AL: 'BROTHERS FROM TWO MOTHERS' BRIDGE GAP
Muslims. Jews. What's the next word you think of? Two religious leaders in Huntsville are among those working to make "friendship" the word associated with their faith groups' relationship.
"We know what we have to do. We have to cross the street," said Rabbi Jeffrey Ballon Monday as he and Imam Mohammad Razavi met at the Alabama Islamic Education Center to discuss their faith traditions. "The achievement of peace is not easy, or it would have been done a long time ago."
Allah. Elohim. Al-Ilah Eloha.
Ask the two religious leaders to name God, and their sacramental languages of Arabic and Hebrew show the commonness of the names for God, the closeness of the cognate roots. When they are sitting, as they were Monday, with copies of the Quran and the Torah on the table, very quickly the books are open and the Arabic and Hebrew are compared.
"This is the same God," Ballon said. "The terms are absolutely interchangeable. This is the same, not a separate God."
This year, the end of Muharram, the month of commemoration of the martyrdom of Prophet Muhammad's grandson Hussein, nearly coincides with the beginning of Passover, the annual Jewish feast to commemorate the Israelites' deliverance from Egyptian slavery. The two events point out that both peoples have a history of tragedy and both cling to their faith despite difficulties.

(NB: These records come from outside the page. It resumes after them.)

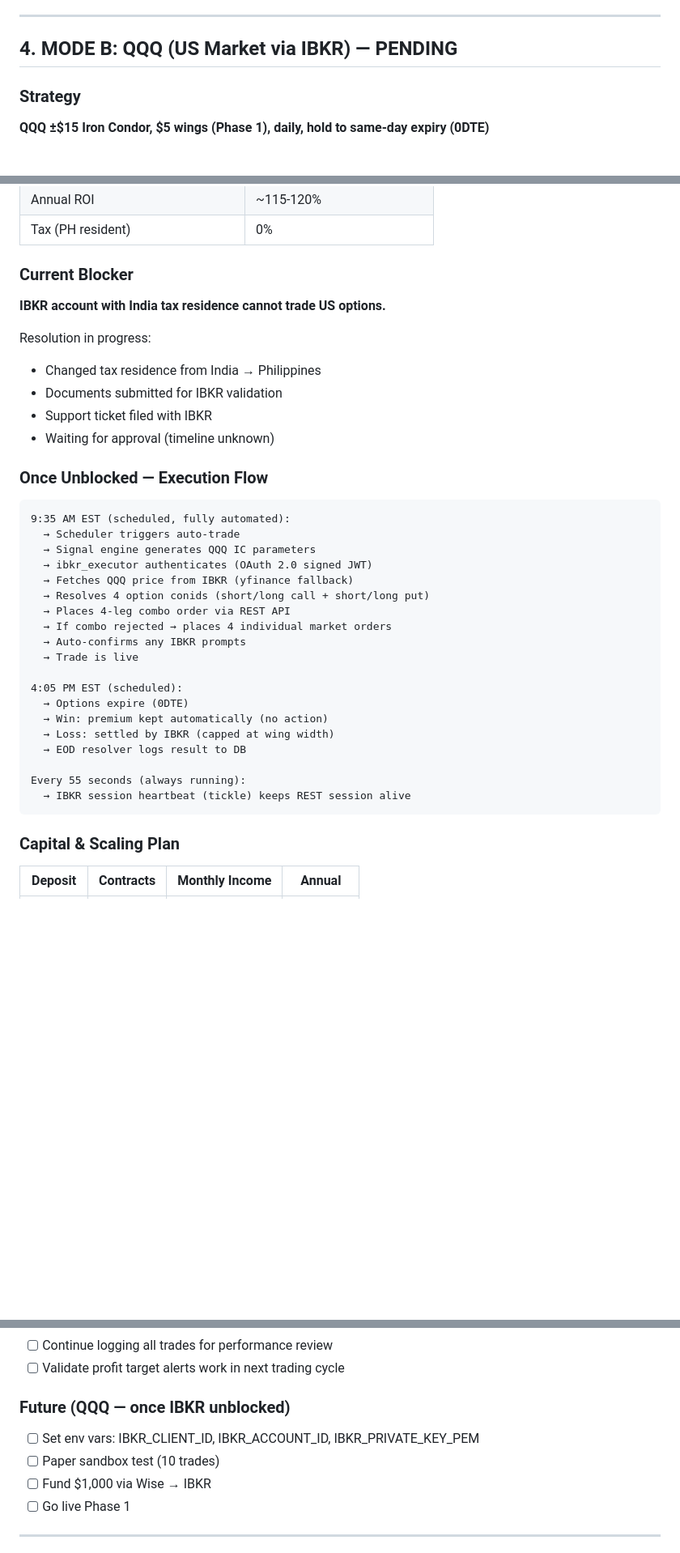
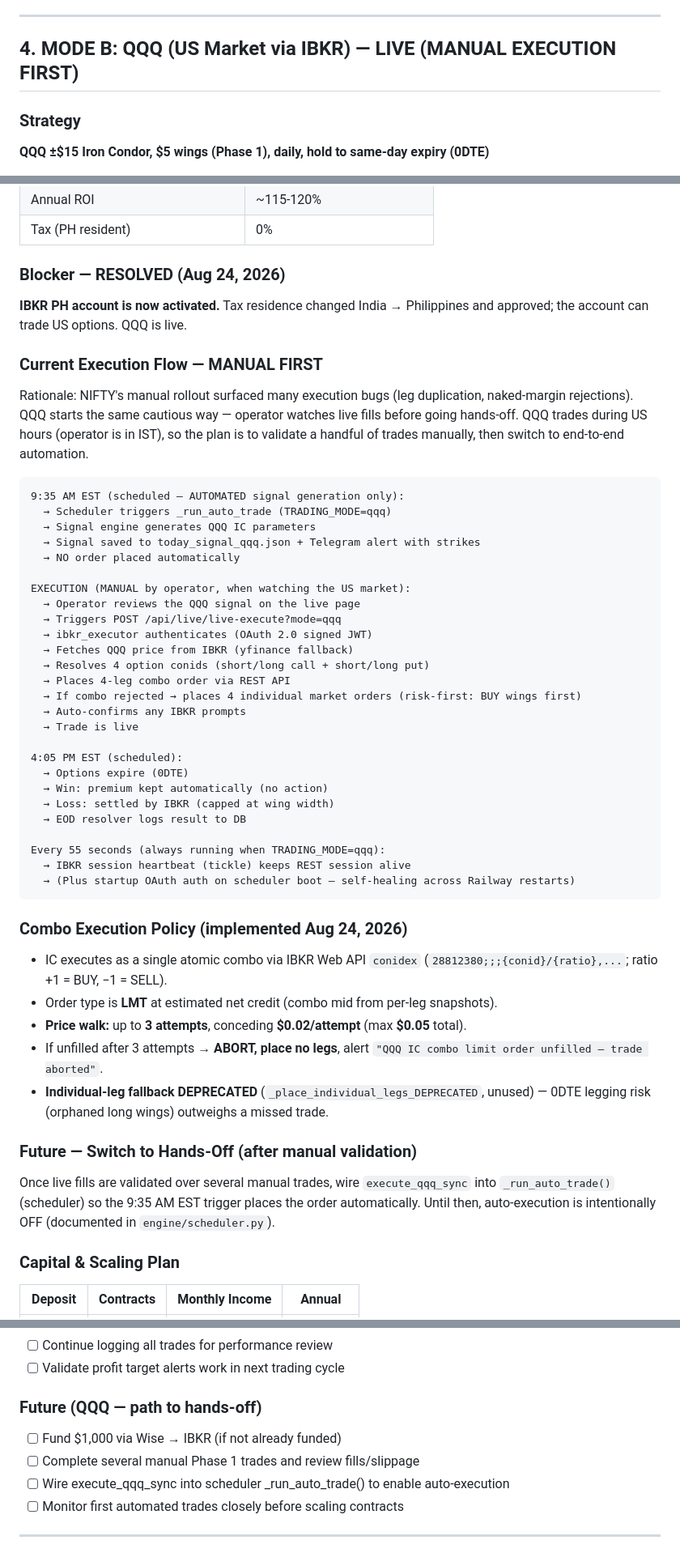
Before and after one commit to pativija96-tech/Options-Tycoon, a Markdown page: BRD_EXTERNAL.md, 3 parts joined by grey strips. Shown at 81% size. Rendered like a GitHub page; blank space fills up the shorter version.

````diff
--- a/BRD_EXTERNAL.md
+++ b/BRD_EXTERNAL.md
@@ -132,7 +144,7 @@ EOD TRACKING (automated, 3:35 PM IST daily):
 
 ---
 
-## 4. MODE B: QQQ (US Market via IBKR) — PENDING
+## 4. MODE B: QQQ (US Market via IBKR) — LIVE (MANUAL EXECUTION FIRST)
 
 ### Strategy
 **QQQ ±$15 Iron Condor, $5 wings (Phase 1), daily, hold to same-day expiry (0DTE)**
@@ -151,27 +163,32 @@ EOD TRACKING (automated, 3:35 PM IST daily):
 | Annual ROI | ~115-120% |
 | Tax (PH resident) | 0% |
 
-### Current Blocker
+### Blocker — RESOLVED (Aug 24, 2026)
 
-**IBKR account with India tax residence cannot trade US options.**
+**IBKR PH account is now activated.** Tax residence changed India → Philippines and approved; the account can trade US options. QQQ is live.
 
-Resolution in progress:
-- Changed tax residence from India → Philippines
-- Documents submitted for IBKR validation
-- Support ticket filed with IBKR
-- Waiting for approval (timeline unknown)
+### Current Execution Flow — MANUAL FIRST
 
-### Once Unblocked — Execution Flow
+Rationale: NIFTY's manual rollout surfaced many execution bugs (leg duplication, naked-margin
+rejections). QQQ starts the same cautious way — operator watches live fills before going
+hands-off. QQQ trades during US hours (operator is in IST), so the plan is to validate a
+handful of trades manually, then switch to end-to-end automation.
 
 ```
-9:35 AM EST (scheduled, fully automated):
-  → Scheduler triggers auto-trade
+9:35 AM EST (scheduled — AUTOMATED signal generation only):
+  → Scheduler triggers _run_auto_trade (TRADING_MODE=qqq)
   → Signal engine generates QQQ IC parameters
+  → Signal saved to today_signal_qqq.json + Telegram alert with strikes
+  → NO order placed automatically
+
+EXECUTION (MANUAL by operator, when watching the US market):
+  → Operator reviews the QQQ signal on the live page
+  → Triggers POST /api/live/live-execute?mode=qqq
   → ibkr_executor authenticates (OAuth 2.0 signed JWT)
   → Fetches QQQ price from IBKR (yfinance fallback)
   → Resolves 4 option conids (short/long call + short/long put)
   → Places 4-leg combo order via REST API
-  → If combo rejected → places 4 individual market orders
+  → If combo rejected → places 4 individual market orders (risk-first: BUY wings first)
   → Auto-confirms any IBKR prompts
   → Trade is live
 
@@ -181,9 +198,27 @@ Resolution in progress:
   → Loss: settled by IBKR (capped at wing width)
   → EOD resolver logs result to DB
 
-Every 55 seconds (always running):
+Every 55 seconds (always running when TRADING_MODE=qqq):
   → IBKR session heartbeat (tickle) keeps REST session alive
+  → (Plus startup OAuth auth on scheduler boot — self-healing across Railway restarts)
 ```
+
+### Combo Execution Policy (implemented Aug 24, 2026)
+
+- IC executes as a single atomic combo via IBKR Web API `conidex`
+  (`28812380;;;{conid}/{ratio},...`; ratio +1 = BUY, −1 = SELL).
+- Order type is **LMT** at estimated net credit (combo mid from per-leg snapshots).
+- **Price walk:** up to **3 attempts**, conceding **$0.02/attempt** (max **$0.05** total).
+- If unfilled after 3 attempts → **ABORT, place no legs**, alert
+  `"QQQ IC combo limit order unfilled — trade aborted"`.
+- **Individual-leg fallback DEPRECATED** (`_place_individual_legs_DEPRECATED`, unused) —
+  0DTE legging risk (orphaned long wings) outweighs a missed trade.
+
+### Future — Switch to Hands-Off (after manual validation)
+
+Once live fills are validated over several manual trades, wire `execute_qqq_sync` into
+`_run_auto_trade()` (scheduler) so the 9:35 AM EST trigger places the order automatically.
+Until then, auto-execution is intentionally OFF (documented in `engine/scheduler.py`).
 
 ### Capital & Scaling Plan
 
@@ -370,11 +415,11 @@ QQQ Mode (pending IBKR activation):
 - [ ] Continue logging all trades for performance review
 - [ ] Validate profit target alerts work in next trading cycle
 
-### Future (QQQ — once IBKR unblocked)
-- [ ] Set env vars: IBKR_CLIENT_ID, IBKR_ACCOUNT_ID, IBKR_PRIVATE_KEY_PEM
-- [ ] Paper sandbox test (10 trades)
-- [ ] Fund $1,000 via Wise → IBKR
-- [ ] Go live Phase 1
+### Future (QQQ — path to hands-off)
+- [ ] Fund $1,000 via Wise → IBKR (if not already funded)
+- [ ] Complete several manual Phase 1 trades and review fills/slippage
+- [ ] Wire execute_qqq_sync into scheduler _run_auto_trade() to enable auto-execution
+- [ ] Monitor first automated trades closely before scaling contracts
 
 ---
 
````
Also changed, not shown: other parts of BRD_EXTERNAL.md (+42 -20 lines).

The conversations between Ballon and Razavi, both of whom have long been active in interfaith exchanges here and, for Razavi, also in London, began in earnest about a month ago at the urging of Dr. Richard Brooks.